Bordering Syria, Iraq, Saudi Arabia, Israel and the West Bank, Jordan may not seem like the safest place to visit at the moment. However, it is a very peaceful country in an otherwise unstable region. We were there for eight days and drove from Amman down to Aqaba and back, stopping at the following places along the way:

Days 1-2: Dana Biosphere Reserve
Days 3-4: Petra
Days 5-6: Wadi Rum
Days 7-8: Dead Sea

King’s Highway

Rather than taking the Desert Highway from north to south, we opted for the slower but more scenic King’s Highway. An ancient trade route that was once used by merchants and crusaders, it passes through many of the country’s historically significant sights and ruins.

Mount Nebo: Our first stop is where Moses stood looking at the Promised Land. The hilltop overlooks the river valley and the Dead Sea. On a clear day, you can see as far as Jerusalem and Jericho.

Umm ar-Rasas: We made a small detour to an archeological site dating back to the Bronze Age. Of particular importance is the mosaic floor of the Church of St. Stephen. It is the largest mosaic in Jordan and very well-preserved.

Wadi Mujib: Back on the highway, the road runs along the ridge of Wadi Mujib, the Grand Canyon of Jordan. From above you see the highway going down the valley below and back up again. We would return at the end of the trip on the other side of the wadi along the Dead Sea coast.


Kerak and Shobak Castles: There are quite a few crusader castles in Jordan. The largest one is Kerak Castle. There is another less excavated one, Shobak Castle, located after Dana and before Petra.

Dana: We finally reached Dana, a small stone village on the edge of the Dana Biosphere Reserve. We stayed here the first night and the next day did a five-hour hike down the valley along the Wadi Dana trail to Feynan.


Petra: The King’s Highway ends shortly after Petra, an ancient city built by the Nabataeans. Once a thriving city thousands of years ago, it eventually fell into decline and was abandoned. Petra was lost to the rest of the world until it was rediscovered by a Swiss explorer in 1812.


After the King’s Highway, we continued south on a more modern route towards Wadi Rum. It is a desert valley surrounded by sandstone and granite mountains.

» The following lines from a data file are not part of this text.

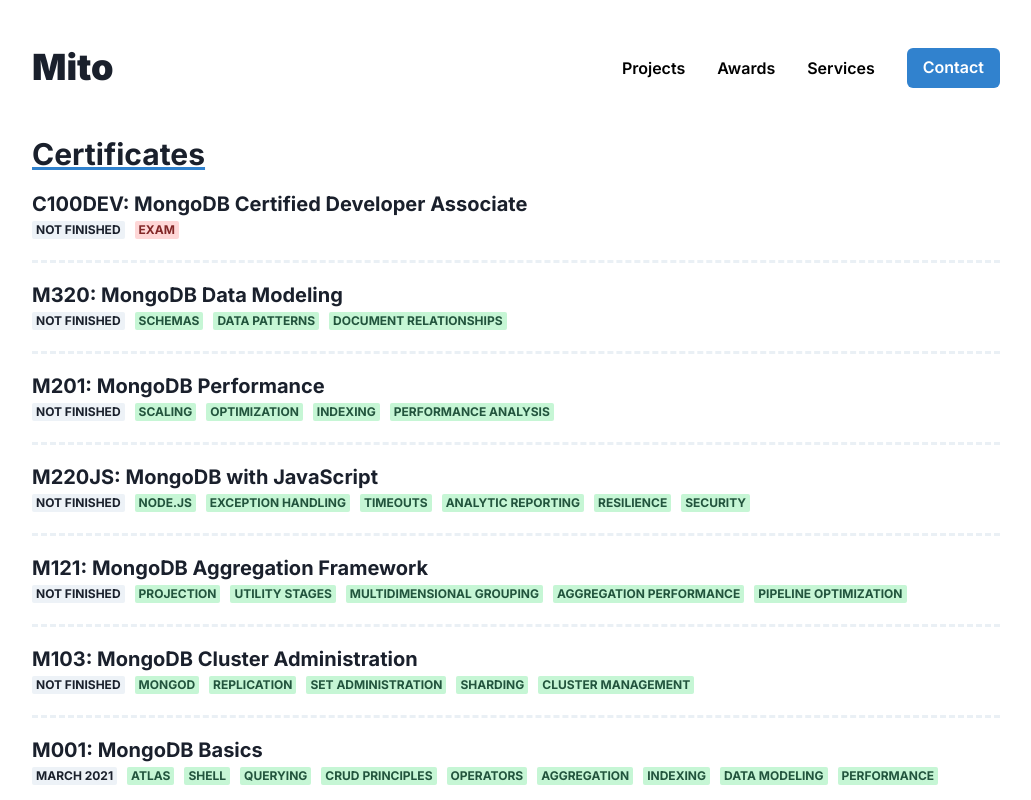
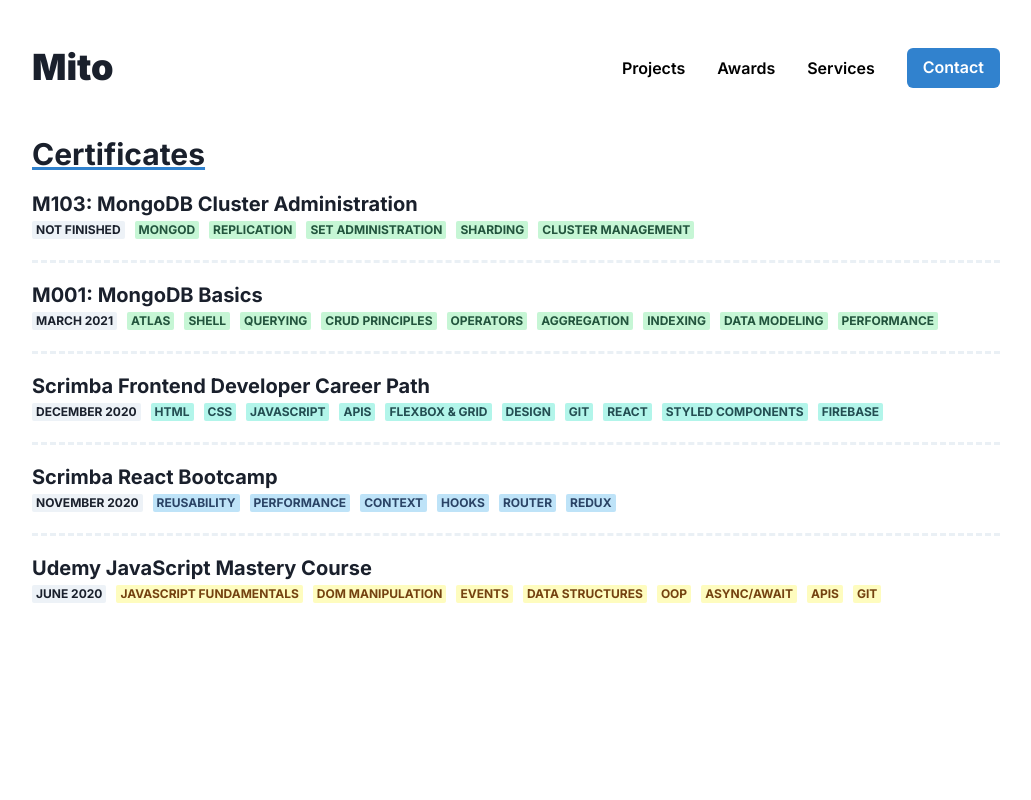
Before and after one commit to Mito9999/portfolio, a Next.js app: page /awards in a window 1280 px wide. Shown: the top 800 px of the page, without its empty margins (124-1155 px from the left). Built offline with nearby package versions, Linux system fonts and the light colour scheme.

Commit message:
Add Udemy Javascript course, remove most unfinished MongoDB certificates

```diff
--- a/package.json
+++ b/package.json
@@ -3,7 +3,7 @@
   "version": "0.1.0",
   "private": true,
   "scripts": {
-    "dev": "next dev",
+    "dev": "next dev -p 9999",
     "build": "next build",
     "start": "next start"
   },
--- a/pages/awards.js
+++ b/pages/awards.js
@@ -1,51 +1,51 @@
 import Head from "next/head";
-import { Box, Heading, Badge } from "@chakra-ui/react";
+import { Box, Heading, Badge, Text } from "@chakra-ui/react";
 import Title from "../components/Title";
 
 const awards = [
-  {
-    title: "C100DEV: MongoDB Certified Developer Associate",
-    date: "Not Finished",
-    contentColor: "red",
-    content: ["Exam"],
-  },
-  {
-    title: "M320: MongoDB Data Modeling",
-    date: "Not Finished",
-    contentColor: "green",
-    content: ["Schemas", "Data Patterns", "Document Relationships"],
-  },
-  {
-    title: "M201: MongoDB Performance",
-    date: "Not Finished",
-    contentColor: "green",
-    content: ["Scaling", "Optimization", "Indexing", "Performance Analysis"],
-  },
-  {
-    title: "M220JS: MongoDB with JavaScript",
-    date: "Not Finished",
-    contentColor: "green",
-    content: [
-      "Node.js",
-      "Exception Handling",
-      "Timeouts",
-      "Analytic Reporting",
-      "Resilience",
-      "Security",
-    ],
-  },
-  {
-    title: "M121: MongoDB Aggregation Framework",
-    date: "Not Finished",
-    contentColor: "green",
-    content: [
-      "Projection",
-      "Utility Stages",
-      "Multidimensional Grouping",
-      "Aggregation Performance",
-      "Pipeline Optimization",
-    ],
-  },
+  // {
+  //   title: "C100DEV: MongoDB Certified Developer Associate",
+  //   date: "Not Finished",
+  //   contentColor: "red",
+  //   content: ["Exam"],
+  // },
+  // {
+  //   title: "M320: MongoDB Data Modeling",
+  //   date: "Not Finished",
+  //   contentColor: "green",
+  //   content: ["Schemas", "Data Patterns", "Document Relationships"],
+  // },
+  // {
+  //   title: "M201: MongoDB Performance",
+  //   date: "Not Finished",
+  //   contentColor: "green",
+  //   content: ["Scaling", "Optimization", "Indexing", "Performance Analysis"],
+  // },
+  // {
+  //   title: "M220JS: MongoDB with JavaScript",
+  //   date: "Not Finished",
+  //   contentColor: "green",
+  //   content: [
+  //     "Node.js",
+  //     "Exception Handling",
+  //     "Timeouts",
+  //     "Analytic Reporting",
+  //     "Resilience",
+  //     "Security",
+  //   ],
+  // },
+  // {
+  //   title: "M121: MongoDB Aggregation Framework",
+  //   date: "Not Finished",
+  //   contentColor: "green",
+  //   content: [
+  //     "Projection",
+  //     "Utility Stages",
+  //     "Multidimensional Grouping",
+  //     "Aggregation Performance",
+  //     "Pipeline Optimization",
+  //   ],
+  // },
   {
     title: "M103: MongoDB Cluster Administration",
     date: "Not Finished",
@@ -104,6 +104,23 @@
       "Redux",
     ],
   },
+  {
+    title: "Udemy JavaScript Mastery Course",
+    date: "June 2020",
+    contentColor: "yellow",
+    // description:
+    //   "In this course, I learned all about coding principles and how JavaScript works. I completed this course in June of 2020, but I didn't claim the certificate until May of 2021.",
+    content: [
+      "JavaScript Fundamentals",
+      "DOM Manipulation",
+      "Events",
+      "Data Structures",
+      "OOP",
+      "Async/Await",
+      "APIs",
+      "Git",
+    ],
+  },
 ];
 
 export default function Awards() {
@@ -137,6 +154,7 @@
                 {skill}
               </Badge>
             ))}
+            {award.description && <Text pt="10px">{award.description}</Text>}
           </Box>
         ))}
       </main>
```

We passed Aqaba and took the Dead Sea highway to head back north along the coast. We ended our trip floating in the Dead Sea and relaxing in the Ma’in hot springs.